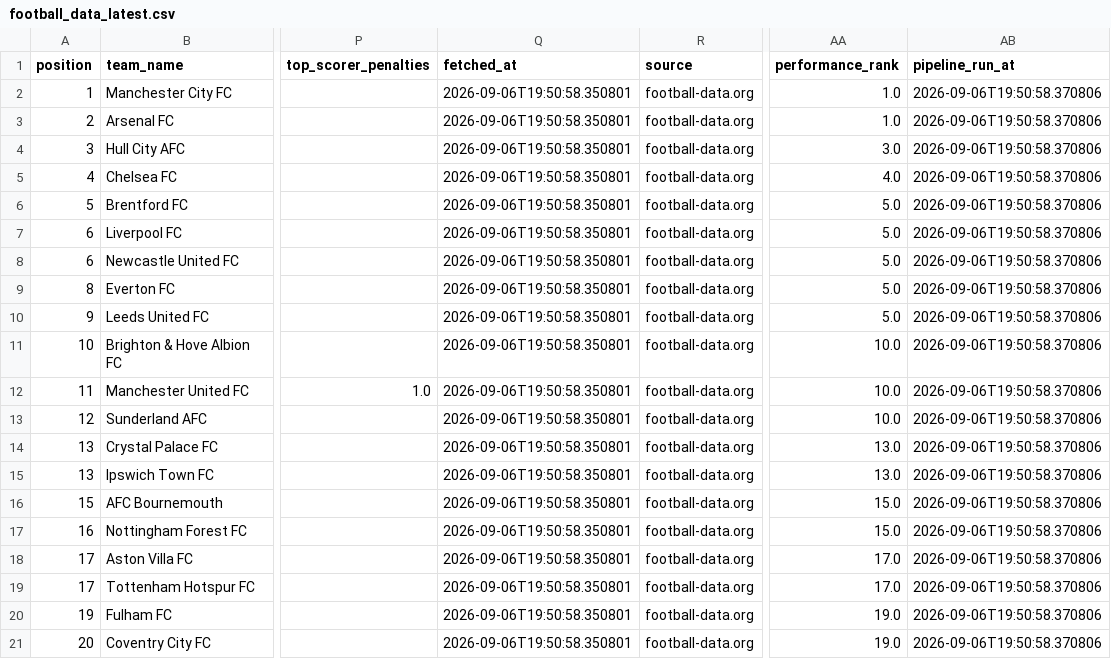
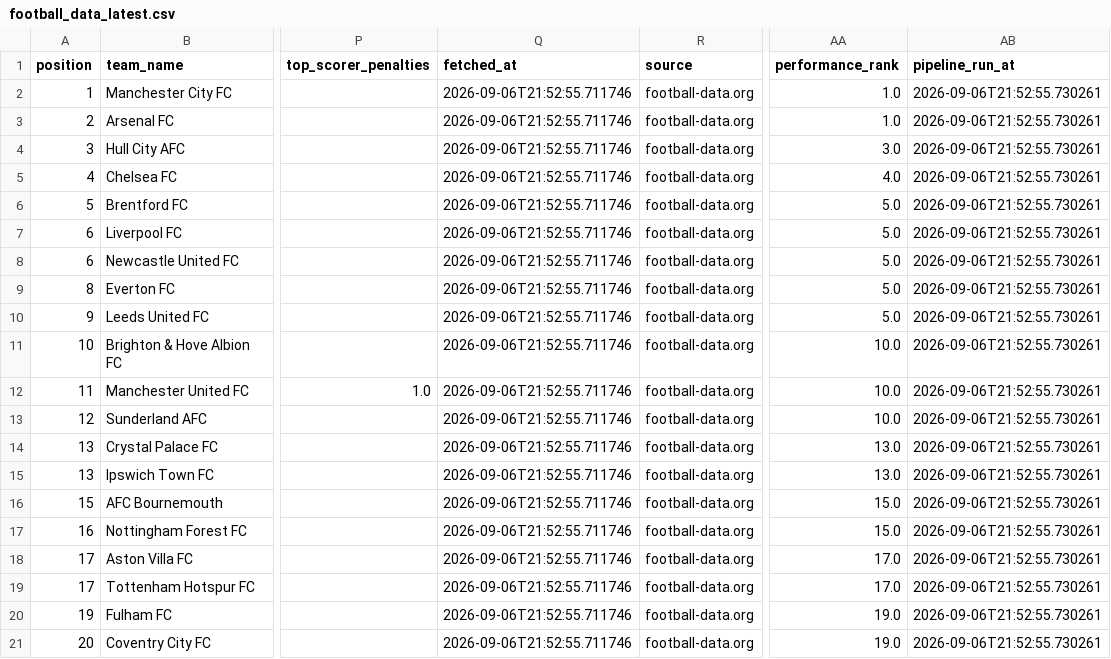
Before and after one commit to sxddhxrthg/football-etl-pipeline, a CSV file: data/processed/football_data_latest.csv, drawn as a sheet; only a part is shown, gaps mark what is left out; the diff names each change by its address in the sheet, - before the commit and + after, or states it on an @@ line.

Commit message:
Automated ETL data update: 2026-09-06 21:52

```diff
--- a/data/processed/football_data_latest.csv
+++ b/data/processed/football_data_latest.csv
-Q2:Q21 (fetched_at): 2026-09-06T19:50:58.350801
+Q2:Q21 (fetched_at): 2026-09-06T21:52:55.711746
-AB2:AB21 (pipeline_run_at): 2026-09-06T19:50:58.370806
+AB2:AB21 (pipeline_run_at): 2026-09-06T21:52:55.730261
```
Also changed, not shown: 3 other files.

## WORK INSTRUCTION:
Restate the entries verbatim, without pictures.

## SOLUTION TO THE EXERCISE:
Before and after one commit to sxddhxrthg/football-etl-pipeline, a CSV file: data/processed/football_data_latest.csv, drawn as a sheet; only a part is shown, gaps mark what is left out; the diff names each change by its address in the sheet, - before the commit and + after, or states it on an @@ line.

Commit message:
Automated ETL data update: 2026-09-06 21:52

```diff
--- a/data/processed/football_data_latest.csv
+++ b/data/processed/football_data_latest.csv
-Q2:Q21 (fetched_at): 2026-09-06T19:50:58.350801
+Q2:Q21 (fetched_at): 2026-09-06T21:52:55.711746
-AB2:AB21 (pipeline_run_at): 2026-09-06T19:50:58.370806
+AB2:AB21 (pipeline_run_at): 2026-09-06T21:52:55.730261
```
Also changed, not shown: 3 other files.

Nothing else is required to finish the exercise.